"""

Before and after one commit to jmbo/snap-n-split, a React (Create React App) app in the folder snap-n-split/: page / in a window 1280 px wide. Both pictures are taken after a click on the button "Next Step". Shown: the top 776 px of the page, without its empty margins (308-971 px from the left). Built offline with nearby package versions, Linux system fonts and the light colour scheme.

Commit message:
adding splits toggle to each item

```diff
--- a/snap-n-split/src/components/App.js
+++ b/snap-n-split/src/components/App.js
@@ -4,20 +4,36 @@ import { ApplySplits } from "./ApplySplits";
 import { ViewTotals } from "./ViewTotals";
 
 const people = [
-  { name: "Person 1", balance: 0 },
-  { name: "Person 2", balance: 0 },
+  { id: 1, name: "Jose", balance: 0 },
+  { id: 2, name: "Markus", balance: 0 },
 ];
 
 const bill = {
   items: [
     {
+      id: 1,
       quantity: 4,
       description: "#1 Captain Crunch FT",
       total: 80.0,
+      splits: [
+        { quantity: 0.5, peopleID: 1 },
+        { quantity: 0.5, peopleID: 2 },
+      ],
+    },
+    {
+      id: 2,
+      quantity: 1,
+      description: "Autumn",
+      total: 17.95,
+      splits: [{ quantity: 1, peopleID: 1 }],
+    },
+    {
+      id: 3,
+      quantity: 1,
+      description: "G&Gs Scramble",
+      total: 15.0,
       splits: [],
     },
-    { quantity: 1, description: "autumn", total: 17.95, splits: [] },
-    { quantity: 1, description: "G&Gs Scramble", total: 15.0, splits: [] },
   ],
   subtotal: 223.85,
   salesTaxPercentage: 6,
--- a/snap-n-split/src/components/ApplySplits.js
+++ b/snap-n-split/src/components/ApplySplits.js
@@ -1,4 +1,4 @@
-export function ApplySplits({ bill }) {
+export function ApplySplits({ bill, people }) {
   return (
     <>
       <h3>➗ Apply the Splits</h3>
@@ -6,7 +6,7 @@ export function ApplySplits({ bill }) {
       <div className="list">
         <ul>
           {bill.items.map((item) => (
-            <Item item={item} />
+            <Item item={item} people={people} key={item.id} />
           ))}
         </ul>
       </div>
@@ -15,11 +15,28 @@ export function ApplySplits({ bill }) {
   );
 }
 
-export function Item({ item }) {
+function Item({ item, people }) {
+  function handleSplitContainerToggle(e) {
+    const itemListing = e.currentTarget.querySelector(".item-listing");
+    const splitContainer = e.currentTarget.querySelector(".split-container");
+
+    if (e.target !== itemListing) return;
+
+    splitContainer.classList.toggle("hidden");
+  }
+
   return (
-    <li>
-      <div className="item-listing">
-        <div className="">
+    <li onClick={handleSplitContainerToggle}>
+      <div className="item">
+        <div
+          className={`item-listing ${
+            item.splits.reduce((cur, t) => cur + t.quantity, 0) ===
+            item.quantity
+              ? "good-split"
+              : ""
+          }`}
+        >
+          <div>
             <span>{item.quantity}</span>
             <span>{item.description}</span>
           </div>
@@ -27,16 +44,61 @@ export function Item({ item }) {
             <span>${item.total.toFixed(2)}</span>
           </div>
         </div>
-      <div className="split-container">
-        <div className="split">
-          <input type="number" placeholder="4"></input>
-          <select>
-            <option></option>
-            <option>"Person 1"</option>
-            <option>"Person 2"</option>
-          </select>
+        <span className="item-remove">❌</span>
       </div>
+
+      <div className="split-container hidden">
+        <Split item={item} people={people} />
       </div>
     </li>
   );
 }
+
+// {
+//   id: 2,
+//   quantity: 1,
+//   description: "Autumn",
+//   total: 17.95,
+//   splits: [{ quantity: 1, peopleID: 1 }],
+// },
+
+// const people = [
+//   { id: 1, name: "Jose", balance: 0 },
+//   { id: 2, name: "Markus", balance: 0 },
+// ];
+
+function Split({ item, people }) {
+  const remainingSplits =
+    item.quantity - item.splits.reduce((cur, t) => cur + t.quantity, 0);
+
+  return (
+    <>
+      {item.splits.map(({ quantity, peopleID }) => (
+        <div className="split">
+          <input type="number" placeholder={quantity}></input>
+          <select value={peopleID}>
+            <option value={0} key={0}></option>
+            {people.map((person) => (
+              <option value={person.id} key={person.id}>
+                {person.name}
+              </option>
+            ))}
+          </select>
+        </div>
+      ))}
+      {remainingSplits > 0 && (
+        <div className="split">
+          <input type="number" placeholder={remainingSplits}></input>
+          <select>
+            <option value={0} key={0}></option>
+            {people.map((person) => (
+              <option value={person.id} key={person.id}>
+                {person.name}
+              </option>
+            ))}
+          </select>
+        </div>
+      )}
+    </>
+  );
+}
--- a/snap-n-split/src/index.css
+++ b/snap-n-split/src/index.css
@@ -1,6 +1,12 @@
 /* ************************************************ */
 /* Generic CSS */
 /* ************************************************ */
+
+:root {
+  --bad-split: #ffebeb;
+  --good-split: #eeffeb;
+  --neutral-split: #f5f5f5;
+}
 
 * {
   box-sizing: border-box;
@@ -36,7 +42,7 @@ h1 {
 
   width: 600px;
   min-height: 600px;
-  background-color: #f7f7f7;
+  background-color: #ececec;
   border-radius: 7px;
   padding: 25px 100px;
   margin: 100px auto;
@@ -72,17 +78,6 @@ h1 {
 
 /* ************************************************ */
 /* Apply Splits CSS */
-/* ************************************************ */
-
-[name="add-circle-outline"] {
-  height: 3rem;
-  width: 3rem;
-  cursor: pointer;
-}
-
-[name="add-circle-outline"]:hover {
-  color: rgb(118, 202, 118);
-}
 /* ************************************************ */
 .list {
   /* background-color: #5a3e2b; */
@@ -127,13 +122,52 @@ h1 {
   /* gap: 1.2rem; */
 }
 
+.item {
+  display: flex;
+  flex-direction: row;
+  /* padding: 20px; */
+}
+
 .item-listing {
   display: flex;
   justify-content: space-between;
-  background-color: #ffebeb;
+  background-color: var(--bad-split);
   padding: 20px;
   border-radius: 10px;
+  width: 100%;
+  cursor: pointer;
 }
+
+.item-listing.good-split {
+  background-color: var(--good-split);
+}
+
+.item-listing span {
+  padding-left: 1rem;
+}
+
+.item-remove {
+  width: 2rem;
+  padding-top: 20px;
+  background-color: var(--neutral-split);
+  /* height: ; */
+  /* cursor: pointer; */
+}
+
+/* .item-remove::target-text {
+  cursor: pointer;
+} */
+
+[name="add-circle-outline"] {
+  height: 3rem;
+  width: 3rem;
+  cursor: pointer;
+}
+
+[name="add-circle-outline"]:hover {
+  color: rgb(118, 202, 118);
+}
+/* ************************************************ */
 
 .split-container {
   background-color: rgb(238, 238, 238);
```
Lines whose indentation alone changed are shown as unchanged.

"""

#### EXERCISE OBJECTIVE:
From the first line to the last, reproduce the material word for word.

#### EXERCISE RESPONSE:
Before and after one commit to jmbo/snap-n-split, a React (Create React App) app in the folder snap-n-split/: page / in a window 1280 px wide. Both pictures are taken after a click on the button "Next Step". Shown: the top 776 px of the page, without its empty margins (308-971 px from the left). Built offline with nearby package versions, Linux system fonts and the light colour scheme.

Commit message:
adding splits toggle to each item

```diff
--- a/snap-n-split/src/components/App.js
+++ b/snap-n-split/src/components/App.js
@@ -4,20 +4,36 @@ import { ApplySplits } from "./ApplySplits";
 import { ViewTotals } from "./ViewTotals";
 
 const people = [
-  { name: "Person 1", balance: 0 },
-  { name: "Person 2", balance: 0 },
+  { id: 1, name: "Jose", balance: 0 },
+  { id: 2, name: "Markus", balance: 0 },
 ];
 
 const bill = {
   items: [
     {
+      id: 1,
       quantity: 4,
       description: "#1 Captain Crunch FT",
       total: 80.0,
+      splits: [
+        { quantity: 0.5, peopleID: 1 },
+        { quantity: 0.5, peopleID: 2 },
+      ],
+    },
+    {
+      id: 2,
+      quantity: 1,
+      description: "Autumn",
+      total: 17.95,
+      splits: [{ quantity: 1, peopleID: 1 }],
+    },
+    {
+      id: 3,
+      quantity: 1,
+      description: "G&Gs Scramble",
+      total: 15.0,
       splits: [],
     },
-    { quantity: 1, description: "autumn", total: 17.95, splits: [] },
-    { quantity: 1, description: "G&Gs Scramble", total: 15.0, splits: [] },
   ],
   subtotal: 223.85,
   salesTaxPercentage: 6,
--- a/snap-n-split/src/components/ApplySplits.js
+++ b/snap-n-split/src/components/ApplySplits.js
@@ -1,4 +1,4 @@
-export function ApplySplits({ bill }) {
+export function ApplySplits({ bill, people }) {
   return (
     <>
       <h3>➗ Apply the Splits</h3>
@@ -6,7 +6,7 @@ export function ApplySplits({ bill }) {
       <div className="list">
         <ul>
           {bill.items.map((item) => (
-            <Item item={item} />
+            <Item item={item} people={people} key={item.id} />
           ))}
         </ul>
       </div>
@@ -15,11 +15,28 @@ export function ApplySplits({ bill }) {
   );
 }
 
-export function Item({ item }) {
+function Item({ item, people }) {
+  function handleSplitContainerToggle(e) {
+    const itemListing = e.currentTarget.querySelector(".item-listing");
+    const splitContainer = e.currentTarget.querySelector(".split-container");
+
+    if (e.target !== itemListing) return;
+
+    splitContainer.classList.toggle("hidden");
+  }
+
   return (
-    <li>
-      <div className="item-listing">
-        <div className="">
+    <li onClick={handleSplitContainerToggle}>
+      <div className="item">
+        <div
+          className={`item-listing ${
+            item.splits.reduce((cur, t) => cur + t.quantity, 0) ===
+            item.quantity
+              ? "good-split"
+              : ""
+          }`}
+        >
+          <div>
             <span>{item.quantity}</span>
             <span>{item.description}</span>
           </div>
@@ -27,16 +44,61 @@ export function Item({ item }) {
             <span>${item.total.toFixed(2)}</span>
           </div>
         </div>
-      <div className="split-container">
-        <div className="split">
-          <input type="number" placeholder="4"></input>
-          <select>
-            <option></option>
-            <option>"Person 1"</option>
-            <option>"Person 2"</option>
-          </select>
+        <span className="item-remove">❌</span>
       </div>
+
+      <div className="split-container hidden">
+        <Split item={item} people={people} />
       </div>
     </li>
   );
 }
+
+// {
+//   id: 2,
+//   quantity: 1,
+//   description: "Autumn",
+//   total: 17.95,
+//   splits: [{ quantity: 1, peopleID: 1 }],
+// },
+
+// const people = [
+//   { id: 1, name: "Jose", balance: 0 },
+//   { id: 2, name: "Markus", balance: 0 },
+// ];
+
+function Split({ item, people }) {
+  const remainingSplits =
+    item.quantity - item.splits.reduce((cur, t) => cur + t.quantity, 0);
+
+  return (
+    <>
+      {item.splits.map(({ quantity, peopleID }) => (
+        <div className="split">
+          <input type="number" placeholder={quantity}></input>
+          <select value={peopleID}>
+            <option value={0} key={0}></option>
+            {people.map((person) => (
+              <option value={person.id} key={person.id}>
+                {person.name}
+              </option>
+            ))}
+          </select>
+        </div>
+      ))}
+      {remainingSplits > 0 && (
+        <div className="split">
+          <input type="number" placeholder={remainingSplits}></input>
+          <select>
+            <option value={0} key={0}></option>
+            {people.map((person) => (
+              <option value={person.id} key={person.id}>
+                {person.name}
+              </option>
+            ))}
+          </select>
+        </div>
+      )}
+    </>
+  );
+}
--- a/snap-n-split/src/index.css
+++ b/snap-n-split/src/index.css
@@ -1,6 +1,12 @@
 /* ************************************************ */
 /* Generic CSS */
 /* ************************************************ */
+
+:root {
+  --bad-split: #ffebeb;
+  --good-split: #eeffeb;
+  --neutral-split: #f5f5f5;
+}
 
 * {
   box-sizing: border-box;
@@ -36,7 +42,7 @@ h1 {
 
   width: 600px;
   min-height: 600px;
-  background-color: #f7f7f7;
+  background-color: #ececec;
   border-radius: 7px;
   padding: 25px 100px;
   margin: 100px auto;
@@ -72,17 +78,6 @@ h1 {
 
 /* ************************************************ */
 /* Apply Splits CSS */
-/* ************************************************ */
-
-[name="add-circle-outline"] {
-  height: 3rem;
-  width: 3rem;
-  cursor: pointer;
-}
-
-[name="add-circle-outline"]:hover {
-  color: rgb(118, 202, 118);
-}
 /* ************************************************ */
 .list {
   /* background-color: #5a3e2b; */
@@ -127,13 +122,52 @@ h1 {
   /* gap: 1.2rem; */
 }
 
+.item {
+  display: flex;
+  flex-direction: row;
+  /* padding: 20px; */
+}
+
 .item-listing {
   display: flex;
   justify-content: space-between;
-  background-color: #ffebeb;
+  background-color: var(--bad-split);
   padding: 20px;
   border-radius: 10px;
+  width: 100%;
+  cursor: pointer;
 }
+
+.item-listing.good-split {
+  background-color: var(--good-split);
+}
+
+.item-listing span {
+  padding-left: 1rem;
+}
+
+.item-remove {
+  width: 2rem;
+  padding-top: 20px;
+  background-color: var(--neutral-split);
+  /* height: ; */
+  /* cursor: pointer; */
+}
+
+/* .item-remove::target-text {
+  cursor: pointer;
+} */
+
+[name="add-circle-outline"] {
+  height: 3rem;
+  width: 3rem;
+  cursor: pointer;
+}
+
+[name="add-circle-outline"]:hover {
+  color: rgb(118, 202, 118);
+}
+/* ************************************************ */
 
 .split-container {
   background-color: rgb(238, 238, 238);
```
Lines whose indentation alone changed are shown as unchanged.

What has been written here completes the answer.